Provided records Start Marker
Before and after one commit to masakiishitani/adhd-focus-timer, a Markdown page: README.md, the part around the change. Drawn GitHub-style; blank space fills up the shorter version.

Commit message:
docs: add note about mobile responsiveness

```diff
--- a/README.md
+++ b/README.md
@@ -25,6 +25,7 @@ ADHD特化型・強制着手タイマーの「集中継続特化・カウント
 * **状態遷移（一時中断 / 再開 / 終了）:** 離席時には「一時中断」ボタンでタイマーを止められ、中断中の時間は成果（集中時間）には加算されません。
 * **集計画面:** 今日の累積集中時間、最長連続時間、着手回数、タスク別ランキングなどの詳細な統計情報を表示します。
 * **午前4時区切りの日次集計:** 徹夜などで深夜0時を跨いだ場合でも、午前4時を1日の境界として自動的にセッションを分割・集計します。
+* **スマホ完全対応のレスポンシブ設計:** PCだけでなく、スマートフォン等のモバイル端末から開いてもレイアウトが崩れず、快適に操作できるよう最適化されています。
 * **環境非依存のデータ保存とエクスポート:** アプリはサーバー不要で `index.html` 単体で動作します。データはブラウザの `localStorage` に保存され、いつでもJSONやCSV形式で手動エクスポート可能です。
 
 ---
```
Provided records End Marker
* **Exercise brief**:
Copy out each line of the entries above that holds "README".

* **The answer**:
Before and after one commit to masakiishitani/adhd-focus-timer, a Markdown page: README.md, the part around the change. Drawn GitHub-style; blank space fills up the shorter version.
--- a/README.md
+++ b/README.md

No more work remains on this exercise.